* Exercise *
For each line of the listing that holds "string", show the full line.

* Material for this exercise *
----

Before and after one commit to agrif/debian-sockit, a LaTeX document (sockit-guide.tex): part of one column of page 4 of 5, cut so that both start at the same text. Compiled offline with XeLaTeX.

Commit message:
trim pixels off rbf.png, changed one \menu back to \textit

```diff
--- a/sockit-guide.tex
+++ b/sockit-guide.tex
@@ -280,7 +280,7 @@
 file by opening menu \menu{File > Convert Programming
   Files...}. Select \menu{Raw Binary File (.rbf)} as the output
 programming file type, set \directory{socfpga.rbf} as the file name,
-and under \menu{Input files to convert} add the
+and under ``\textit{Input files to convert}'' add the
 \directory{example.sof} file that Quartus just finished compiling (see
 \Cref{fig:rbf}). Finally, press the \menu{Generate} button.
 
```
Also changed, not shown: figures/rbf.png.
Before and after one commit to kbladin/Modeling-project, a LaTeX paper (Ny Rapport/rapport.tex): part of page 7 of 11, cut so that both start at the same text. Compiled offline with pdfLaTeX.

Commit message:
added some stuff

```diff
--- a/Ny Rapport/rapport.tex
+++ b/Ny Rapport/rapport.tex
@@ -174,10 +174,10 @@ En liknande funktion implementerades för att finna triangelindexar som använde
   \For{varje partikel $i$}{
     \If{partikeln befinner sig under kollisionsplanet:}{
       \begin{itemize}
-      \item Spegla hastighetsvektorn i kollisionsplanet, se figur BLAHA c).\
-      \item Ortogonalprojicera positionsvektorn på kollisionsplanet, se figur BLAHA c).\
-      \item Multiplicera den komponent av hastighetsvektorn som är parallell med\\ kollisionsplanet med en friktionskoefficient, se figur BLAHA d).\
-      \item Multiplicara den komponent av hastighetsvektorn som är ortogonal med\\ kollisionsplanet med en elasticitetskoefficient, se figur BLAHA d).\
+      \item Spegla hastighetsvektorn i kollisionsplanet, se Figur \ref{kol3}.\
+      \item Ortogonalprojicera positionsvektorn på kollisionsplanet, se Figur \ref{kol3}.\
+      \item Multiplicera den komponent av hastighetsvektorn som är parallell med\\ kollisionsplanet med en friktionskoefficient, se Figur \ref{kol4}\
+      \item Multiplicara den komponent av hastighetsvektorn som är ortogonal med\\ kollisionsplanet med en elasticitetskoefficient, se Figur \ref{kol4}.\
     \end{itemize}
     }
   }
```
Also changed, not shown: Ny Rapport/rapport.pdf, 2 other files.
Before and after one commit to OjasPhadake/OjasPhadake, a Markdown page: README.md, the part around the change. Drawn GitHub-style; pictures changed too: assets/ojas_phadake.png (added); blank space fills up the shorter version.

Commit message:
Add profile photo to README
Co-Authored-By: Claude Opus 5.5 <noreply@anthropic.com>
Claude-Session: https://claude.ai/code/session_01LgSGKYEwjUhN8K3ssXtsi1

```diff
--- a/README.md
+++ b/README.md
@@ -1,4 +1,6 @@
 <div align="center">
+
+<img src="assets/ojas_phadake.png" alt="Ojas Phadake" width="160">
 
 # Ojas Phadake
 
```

----

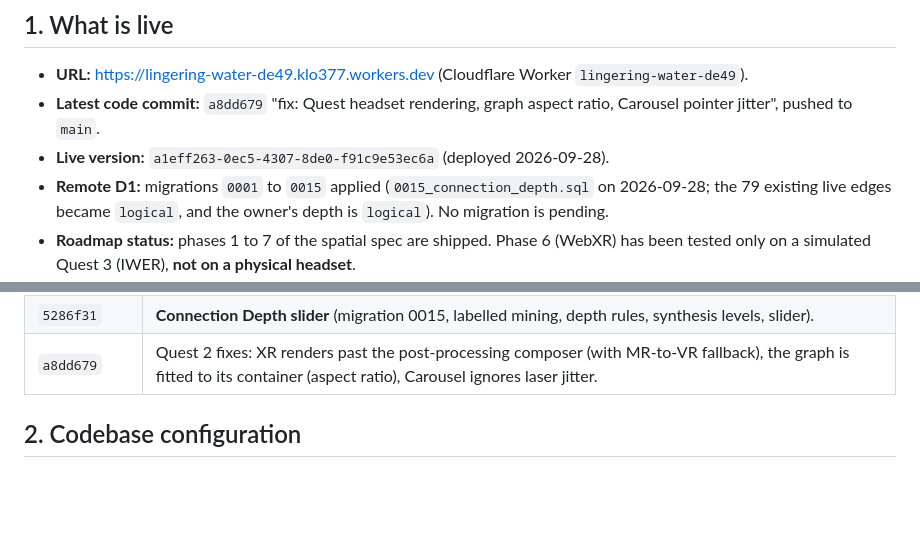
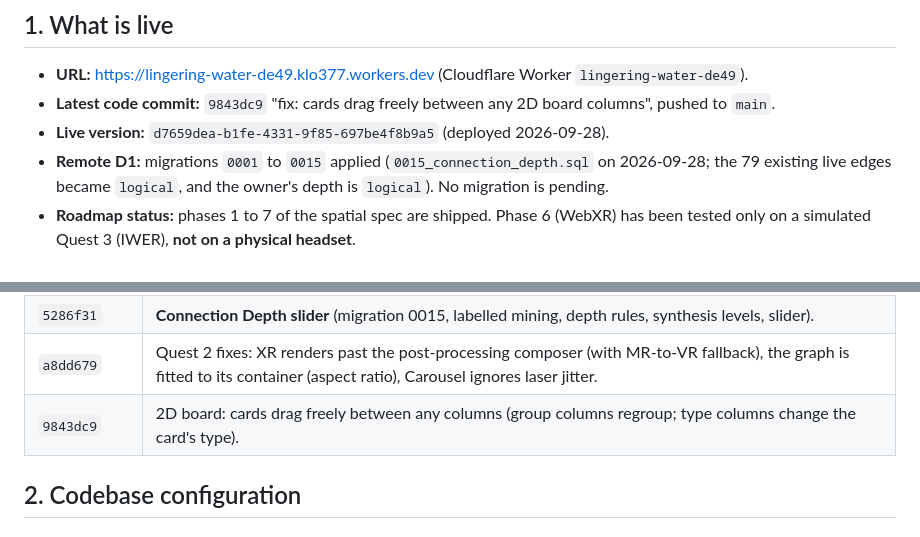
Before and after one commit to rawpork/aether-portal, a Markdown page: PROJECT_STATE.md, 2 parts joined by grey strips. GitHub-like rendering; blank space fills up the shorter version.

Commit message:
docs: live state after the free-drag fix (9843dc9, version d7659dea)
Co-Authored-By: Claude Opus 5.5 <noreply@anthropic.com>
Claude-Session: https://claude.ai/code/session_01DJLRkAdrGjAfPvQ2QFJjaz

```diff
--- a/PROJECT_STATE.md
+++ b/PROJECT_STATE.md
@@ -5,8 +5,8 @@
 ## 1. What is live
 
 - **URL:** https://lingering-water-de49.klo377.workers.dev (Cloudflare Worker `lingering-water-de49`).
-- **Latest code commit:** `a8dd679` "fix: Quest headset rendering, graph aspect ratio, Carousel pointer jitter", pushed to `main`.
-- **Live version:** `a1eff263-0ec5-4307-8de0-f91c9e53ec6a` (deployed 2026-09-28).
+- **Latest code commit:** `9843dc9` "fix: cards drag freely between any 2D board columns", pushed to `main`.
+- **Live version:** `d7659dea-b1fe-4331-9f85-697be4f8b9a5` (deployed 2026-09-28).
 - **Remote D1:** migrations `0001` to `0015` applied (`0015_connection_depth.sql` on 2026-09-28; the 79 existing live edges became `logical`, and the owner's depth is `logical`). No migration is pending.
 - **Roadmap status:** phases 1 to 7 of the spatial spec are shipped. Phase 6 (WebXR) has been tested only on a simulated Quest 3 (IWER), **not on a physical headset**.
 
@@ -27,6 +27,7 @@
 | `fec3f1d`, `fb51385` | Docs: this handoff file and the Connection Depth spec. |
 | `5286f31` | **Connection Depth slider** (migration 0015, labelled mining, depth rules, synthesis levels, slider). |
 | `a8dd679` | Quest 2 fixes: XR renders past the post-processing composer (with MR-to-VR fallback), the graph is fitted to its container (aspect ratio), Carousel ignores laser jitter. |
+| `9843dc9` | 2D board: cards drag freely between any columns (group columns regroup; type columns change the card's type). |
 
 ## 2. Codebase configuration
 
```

----

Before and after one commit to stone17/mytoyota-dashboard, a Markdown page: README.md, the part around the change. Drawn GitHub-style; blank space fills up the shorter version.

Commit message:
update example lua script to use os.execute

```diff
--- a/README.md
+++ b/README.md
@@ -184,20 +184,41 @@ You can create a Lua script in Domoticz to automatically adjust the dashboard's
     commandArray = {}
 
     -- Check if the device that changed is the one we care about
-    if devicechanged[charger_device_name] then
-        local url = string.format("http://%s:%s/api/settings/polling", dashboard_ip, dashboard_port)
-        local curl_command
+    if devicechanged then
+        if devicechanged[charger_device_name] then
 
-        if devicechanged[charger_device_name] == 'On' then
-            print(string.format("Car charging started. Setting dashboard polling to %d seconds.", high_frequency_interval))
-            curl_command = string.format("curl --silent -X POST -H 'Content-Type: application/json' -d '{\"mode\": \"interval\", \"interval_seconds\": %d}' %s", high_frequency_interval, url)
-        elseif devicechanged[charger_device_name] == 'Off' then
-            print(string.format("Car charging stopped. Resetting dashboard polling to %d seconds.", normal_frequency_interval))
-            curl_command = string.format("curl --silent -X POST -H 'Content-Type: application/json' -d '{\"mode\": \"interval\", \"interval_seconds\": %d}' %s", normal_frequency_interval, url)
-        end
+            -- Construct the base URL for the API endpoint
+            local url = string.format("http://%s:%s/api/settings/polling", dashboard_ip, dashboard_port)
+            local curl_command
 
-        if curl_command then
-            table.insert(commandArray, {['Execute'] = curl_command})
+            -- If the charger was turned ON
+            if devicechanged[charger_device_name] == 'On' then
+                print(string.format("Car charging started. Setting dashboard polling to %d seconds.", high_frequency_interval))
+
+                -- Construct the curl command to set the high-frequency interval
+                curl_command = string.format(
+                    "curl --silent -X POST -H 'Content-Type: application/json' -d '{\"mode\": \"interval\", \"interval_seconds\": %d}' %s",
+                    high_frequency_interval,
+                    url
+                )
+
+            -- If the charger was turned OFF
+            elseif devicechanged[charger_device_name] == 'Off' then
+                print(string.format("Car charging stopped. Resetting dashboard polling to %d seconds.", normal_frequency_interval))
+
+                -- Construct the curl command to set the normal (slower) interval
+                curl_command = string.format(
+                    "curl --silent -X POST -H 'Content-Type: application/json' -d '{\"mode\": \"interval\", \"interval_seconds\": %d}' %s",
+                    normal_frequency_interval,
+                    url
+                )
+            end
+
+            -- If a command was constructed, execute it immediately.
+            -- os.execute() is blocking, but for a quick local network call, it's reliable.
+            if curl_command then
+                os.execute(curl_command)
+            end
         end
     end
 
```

----

* Your solution *
-        local url = string.format("http://%s:%s/api/settings/polling", dashboard_ip, dashboard_port)
-            print(string.format("Car charging started. Setting dashboard polling to %d seconds.", high_frequency_interval))
-            curl_command = string.format("curl --silent -X POST -H 'Content-Type: application/json' -d '{\"mode\": \"interval\", \"interval_seconds\": %d}' %s", high_frequency_interval, url)
-            print(string.format("Car charging stopped. Resetting dashboard polling to %d seconds.", normal_frequency_interval))
-            curl_command = string.format("curl --silent -X POST -H 'Content-Type: application/json' -d '{\"mode\": \"interval\", \"interval_seconds\": %d}' %s", normal_frequency_interval, url)
+            local url = string.format("http://%s:%s/api/settings/polling", dashboard_ip, dashboard_port)
+                print(string.format("Car charging started. Setting dashboard polling to %d seconds.", high_frequency_interval))
+                curl_command = string.format(
+                print(string.format("Car charging stopped. Resetting dashboard polling to %d seconds.", normal_frequency_interval))
+                curl_command = string.format(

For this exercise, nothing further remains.